▶ **Problem to work on**
Search the entries below for the word "mixed", then copy each line in which it is found.

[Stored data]
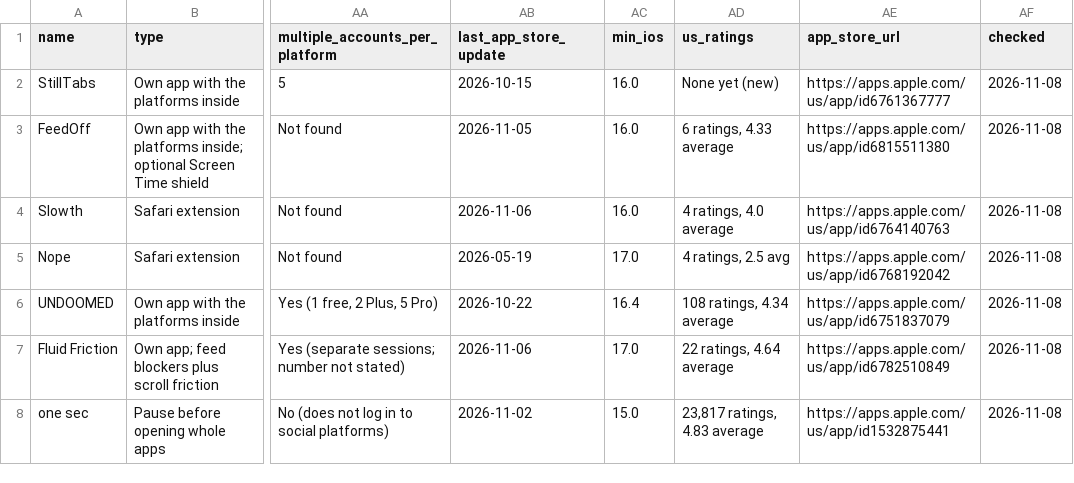
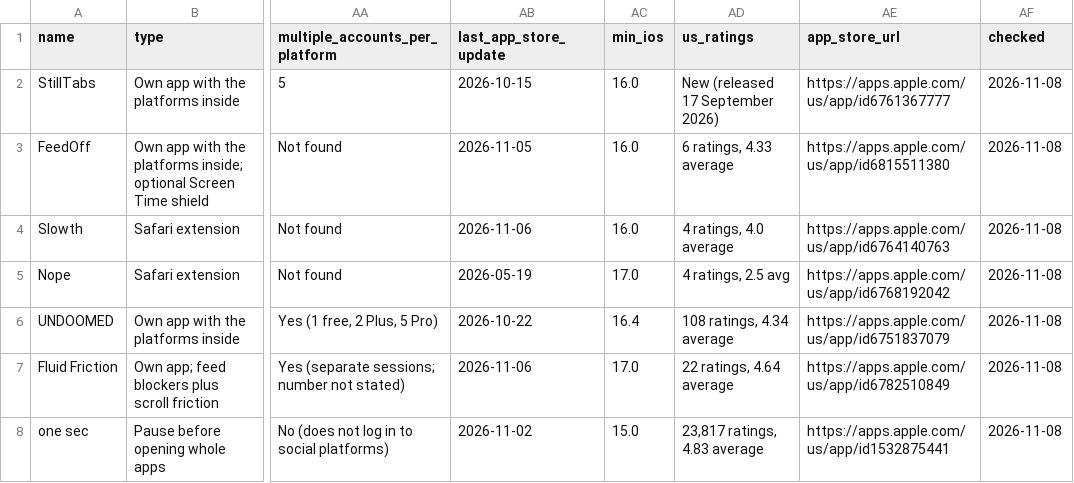
Before and after one commit to albertmajor/iphone-reels-shorts-blockers, a CSV file: data/apps.csv, drawn as a sheet; only a part is shown, gaps mark what is left out; the diff names each change by its address in the sheet, - before the commit and + after, or states it on an @@ line.

Commit message:
StillTabs: released 17 September 2026

```diff
--- a/data/apps.csv
+++ b/data/apps.csv
-AD2 (us_ratings): None yet (new)
+AD2 (us_ratings): New (released 17 September 2026)
```
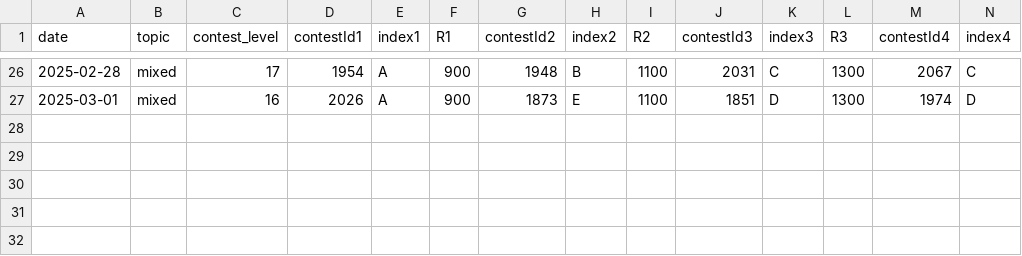
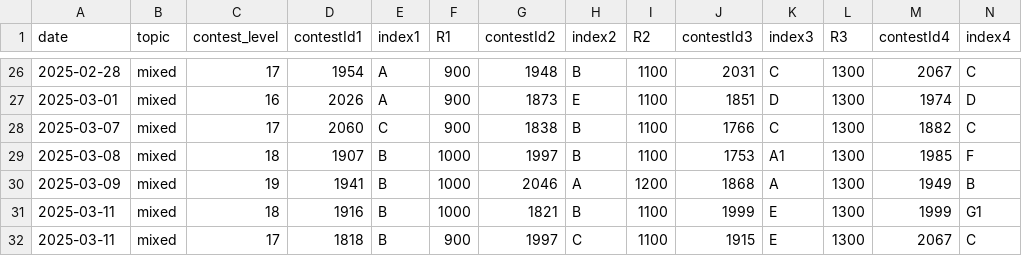
Before and after one commit to gShahr/competitive-programming, a CSV file: codeforces/theme-cp-practice/back_up_data/data.csv, drawn as a sheet; only a part is shown, gaps mark what is left out; rows hold the shown columns only; the diff names each change by its address in the sheet, - before the commit and + after, or states it on an @@ line.

Commit message:
Add new contest data entries to the backup CSV file

```diff
--- a/codeforces/theme-cp-practice/back_up_data/data.csv
+++ b/codeforces/theme-cp-practice/back_up_data/data.csv
+row 28: 2025-03-07 | mixed | 17 | 2060 | C | 900 | 1838 | B | 1100 | 1766 | C | 1300 | 1882 | C
+row 29: 2025-03-08 | mixed | 18 | 1907 | B | 1000 | 1997 | B | 1100 | 1753 | A1 | 1300 | 1985 | F
+row 30: 2025-03-09 | mixed | 19 | 1941 | B | 1000 | 2046 | A | 1200 | 1868 | A | 1300 | 1949 | B
+row 31: 2025-03-11 | mixed | 18 | 1916 | B | 1000 | 1821 | B | 1100 | 1999 | E | 1300 | 1999 | G1
+row 32: 2025-03-11 | mixed | 17 | 1818 | B | 900 | 1997 | C | 1100 | 1915 | E | 1300 | 2067 | C
```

▶ **Completed exercise**
+row 28: 2025-03-07 | mixed | 17 | 2060 | C | 900 | 1838 | B | 1100 | 1766 | C | 1300 | 1882 | C
+row 29: 2025-03-08 | mixed | 18 | 1907 | B | 1000 | 1997 | B | 1100 | 1753 | A1 | 1300 | 1985 | F
+row 30: 2025-03-09 | mixed | 19 | 1941 | B | 1000 | 2046 | A | 1200 | 1868 | A | 1300 | 1949 | B
+row 31: 2025-03-11 | mixed | 18 | 1916 | B | 1000 | 1821 | B | 1100 | 1999 | E | 1300 | 1999 | G1
+row 32: 2025-03-11 | mixed | 17 | 1818 | B | 900 | 1997 | C | 1100 | 1915 | E | 1300 | 2067 | C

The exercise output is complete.